As you may know, SAP Cloud for Analytics (C4A) supports remote data sources. This allows for a hybrid approach where you are still not ready to go completely cloud, but want to utilize the fast and flexible deployment of a cloud solution.
The purpose of this blog is to explain what data is sent, where it is sent, and how it is secured.
The setup details are available in the online guides here:
In this remote data access through reverse-proxy scenario, your data is NOT sent to, or stored in C4A. The communication is actually between the browser and the system.
The job of the reverse proxy is to make the two systems, C4A and your on premise data source, appear as one system to the browser.
This is necessary to handle a security measure in browsers called cross-origin resource sharing. In short, your browser will by default reject any interaction requests from another domain that is different than the one you’re visiting.
Below is what the communication looks like at a high level. “Remote data” in this case will actually be your local on-premise data like HANA or BW.
How it all works:
As previously mentioned, the actual data is not send to, or stored in C4A.
C4A provides the business logic, and build the queries required to see your data to your browser. Your browser in turn sends those queries, through the reverse proxy, down to the on-premise database. The results of those queries are returned to the browser, where any charts etc are rendered. If your query was a list of profits per customer, none of that information would actually return to C4A.
Throughout the whole process, the browser is actually interacting with the reverse proxy, which in turn sends out the requests to C4A or the remote data source depending on the path of each request.
http://mydomain.com/mysystem/fetchdata might go to your remote data source, while http://mydomain.com/c4a/render might go to C4A to get the business logic of how to display the data. To the client, it is all transparent and looks like they’re interacting with one site.

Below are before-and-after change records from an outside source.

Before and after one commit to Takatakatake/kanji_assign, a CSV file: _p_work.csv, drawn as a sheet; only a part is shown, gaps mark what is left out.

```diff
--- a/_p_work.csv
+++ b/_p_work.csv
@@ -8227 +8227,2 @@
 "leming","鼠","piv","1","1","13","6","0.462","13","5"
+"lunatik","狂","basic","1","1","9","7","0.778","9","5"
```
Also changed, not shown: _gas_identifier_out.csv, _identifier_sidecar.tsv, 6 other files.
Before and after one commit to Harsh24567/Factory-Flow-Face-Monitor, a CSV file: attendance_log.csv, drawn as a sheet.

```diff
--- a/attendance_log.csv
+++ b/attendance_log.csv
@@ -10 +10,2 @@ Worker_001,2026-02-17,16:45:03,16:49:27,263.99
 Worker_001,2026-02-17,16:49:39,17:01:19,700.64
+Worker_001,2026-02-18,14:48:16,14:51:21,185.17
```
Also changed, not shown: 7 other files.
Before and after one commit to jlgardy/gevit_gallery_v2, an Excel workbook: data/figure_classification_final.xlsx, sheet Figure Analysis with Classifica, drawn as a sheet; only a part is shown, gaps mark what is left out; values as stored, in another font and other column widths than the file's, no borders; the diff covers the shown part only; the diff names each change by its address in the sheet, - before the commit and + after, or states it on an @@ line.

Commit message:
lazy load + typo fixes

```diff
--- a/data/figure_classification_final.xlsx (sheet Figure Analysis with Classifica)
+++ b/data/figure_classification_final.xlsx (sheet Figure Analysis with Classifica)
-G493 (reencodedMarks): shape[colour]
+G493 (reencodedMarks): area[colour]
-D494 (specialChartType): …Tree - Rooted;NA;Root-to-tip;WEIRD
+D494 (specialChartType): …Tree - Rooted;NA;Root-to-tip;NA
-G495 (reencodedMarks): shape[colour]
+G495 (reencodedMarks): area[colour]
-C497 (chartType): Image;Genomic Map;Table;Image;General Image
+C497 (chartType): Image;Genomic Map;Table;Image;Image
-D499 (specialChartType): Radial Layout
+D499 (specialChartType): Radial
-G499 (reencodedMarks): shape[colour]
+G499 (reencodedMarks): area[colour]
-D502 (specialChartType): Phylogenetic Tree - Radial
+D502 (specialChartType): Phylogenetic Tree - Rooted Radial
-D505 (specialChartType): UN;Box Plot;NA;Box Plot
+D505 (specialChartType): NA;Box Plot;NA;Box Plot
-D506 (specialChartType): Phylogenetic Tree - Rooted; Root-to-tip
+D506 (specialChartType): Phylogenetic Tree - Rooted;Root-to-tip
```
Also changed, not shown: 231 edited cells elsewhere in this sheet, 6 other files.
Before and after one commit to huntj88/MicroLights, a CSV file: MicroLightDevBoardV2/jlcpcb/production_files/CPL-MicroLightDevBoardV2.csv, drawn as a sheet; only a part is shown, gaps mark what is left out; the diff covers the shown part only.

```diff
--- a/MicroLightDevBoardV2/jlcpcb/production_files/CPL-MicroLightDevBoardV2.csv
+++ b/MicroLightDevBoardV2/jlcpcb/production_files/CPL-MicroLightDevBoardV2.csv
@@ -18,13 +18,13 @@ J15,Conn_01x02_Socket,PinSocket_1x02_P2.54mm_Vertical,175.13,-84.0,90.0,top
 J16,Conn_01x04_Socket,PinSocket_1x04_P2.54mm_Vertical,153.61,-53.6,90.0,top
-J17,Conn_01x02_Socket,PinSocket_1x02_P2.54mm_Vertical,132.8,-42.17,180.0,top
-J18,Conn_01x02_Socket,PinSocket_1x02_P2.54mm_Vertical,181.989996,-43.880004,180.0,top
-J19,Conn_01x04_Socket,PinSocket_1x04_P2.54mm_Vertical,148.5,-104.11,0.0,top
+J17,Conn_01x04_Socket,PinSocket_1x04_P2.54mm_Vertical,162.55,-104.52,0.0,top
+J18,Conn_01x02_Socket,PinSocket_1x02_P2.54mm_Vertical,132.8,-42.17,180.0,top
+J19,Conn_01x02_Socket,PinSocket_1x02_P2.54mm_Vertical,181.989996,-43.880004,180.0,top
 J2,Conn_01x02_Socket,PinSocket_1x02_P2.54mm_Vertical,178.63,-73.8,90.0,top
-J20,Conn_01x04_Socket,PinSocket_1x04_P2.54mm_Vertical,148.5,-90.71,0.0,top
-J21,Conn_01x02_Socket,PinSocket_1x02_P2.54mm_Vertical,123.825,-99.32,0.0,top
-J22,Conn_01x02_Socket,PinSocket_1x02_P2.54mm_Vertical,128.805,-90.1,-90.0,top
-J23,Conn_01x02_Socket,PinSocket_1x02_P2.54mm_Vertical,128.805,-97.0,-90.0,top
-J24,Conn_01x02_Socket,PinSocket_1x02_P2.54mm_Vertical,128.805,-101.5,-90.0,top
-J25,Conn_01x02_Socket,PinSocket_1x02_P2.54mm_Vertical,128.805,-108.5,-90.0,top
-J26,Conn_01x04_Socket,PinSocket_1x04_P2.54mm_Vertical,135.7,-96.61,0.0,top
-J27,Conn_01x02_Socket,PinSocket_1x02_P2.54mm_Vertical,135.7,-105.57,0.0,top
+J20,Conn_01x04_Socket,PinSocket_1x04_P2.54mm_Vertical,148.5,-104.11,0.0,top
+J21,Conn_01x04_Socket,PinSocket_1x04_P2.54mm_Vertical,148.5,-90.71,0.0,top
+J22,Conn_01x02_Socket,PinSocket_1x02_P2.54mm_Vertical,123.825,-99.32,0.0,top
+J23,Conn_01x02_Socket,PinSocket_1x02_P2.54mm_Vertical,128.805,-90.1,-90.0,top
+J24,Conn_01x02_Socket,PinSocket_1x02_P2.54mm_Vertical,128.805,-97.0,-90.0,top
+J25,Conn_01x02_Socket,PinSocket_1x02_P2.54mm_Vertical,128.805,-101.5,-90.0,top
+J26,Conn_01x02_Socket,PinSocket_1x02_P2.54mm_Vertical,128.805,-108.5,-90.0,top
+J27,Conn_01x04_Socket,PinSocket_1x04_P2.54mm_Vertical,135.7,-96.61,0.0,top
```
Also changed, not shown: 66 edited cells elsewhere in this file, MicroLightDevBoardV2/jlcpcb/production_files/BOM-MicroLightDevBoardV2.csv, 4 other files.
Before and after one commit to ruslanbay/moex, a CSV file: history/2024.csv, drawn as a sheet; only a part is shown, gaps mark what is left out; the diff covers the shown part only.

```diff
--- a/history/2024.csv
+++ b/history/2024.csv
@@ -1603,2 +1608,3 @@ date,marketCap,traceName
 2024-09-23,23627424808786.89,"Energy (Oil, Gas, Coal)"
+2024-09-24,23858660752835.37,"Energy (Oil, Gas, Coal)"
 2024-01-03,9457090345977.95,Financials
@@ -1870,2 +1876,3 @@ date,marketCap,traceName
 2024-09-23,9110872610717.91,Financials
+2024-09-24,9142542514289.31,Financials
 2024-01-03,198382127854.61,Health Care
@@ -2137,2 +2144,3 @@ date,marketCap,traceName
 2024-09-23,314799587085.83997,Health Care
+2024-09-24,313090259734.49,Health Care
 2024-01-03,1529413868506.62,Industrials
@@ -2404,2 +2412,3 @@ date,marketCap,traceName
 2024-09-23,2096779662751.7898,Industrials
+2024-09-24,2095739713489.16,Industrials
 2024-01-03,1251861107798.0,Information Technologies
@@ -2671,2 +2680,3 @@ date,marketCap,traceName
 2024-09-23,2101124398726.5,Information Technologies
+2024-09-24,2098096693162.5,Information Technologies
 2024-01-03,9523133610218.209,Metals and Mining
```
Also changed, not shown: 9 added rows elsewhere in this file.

So what IS stored in C4A?
The metadata. The queries for building the stories, measure names, columns names, filter values. Basically the metadata required to replay your last query. But none of the actual data, not even the query results like totals.
End to end SSO can be accomplished with SAML. In order for this to work, both C4A and your on premise data source must be configured to trust the same identity provider, such as your Active Directory using ADFS (active directory federation services).
This means that the data security implemented at the source data will always be respected with every request.
All communication between your browser and C4A is automatically encrypted. The on-premise communication from your reversed proxy to your remote source should also be encrypted using TLS. All data persisted on C4A (yes, even just the metadata) is also fully encrypted.
In order for the business logic running on the C4A side to build the queries required for your browser to pass down to your data, you need to configure the proxy path in the C4A administration. This is all detailed in the user guide. However the important thing to understand is that the C4A system will construct the queries using this reverse proxy path, so that your browser can execute them. Again, the actual query and the results are between the browser and the data source. C4A does NOT communicate with your on-premise data in this case.
Understanding security implications:
In this setup, the browser communicates with the reverse proxy which passes on requests to your data source.
Your data source, let’s take HANA here, will reject any unauthenticated requests.
Are you opening up your on premise data to any internet requests?
That depends on your setup. The access is always gated with authentication being required.
However you have the option of taking it further.
Unless the reverse proxy is actually exposed and accessible to the internet, running in your DMZ, users will be limited to be on the corporate network in order to use this setup. So it is possible, if you so desire, to limit users to be on the corporate network (or using VPN) in order to be able to access the system. What amount of flexibility for accessing the data you expose is going to be in the hands of the administrator here.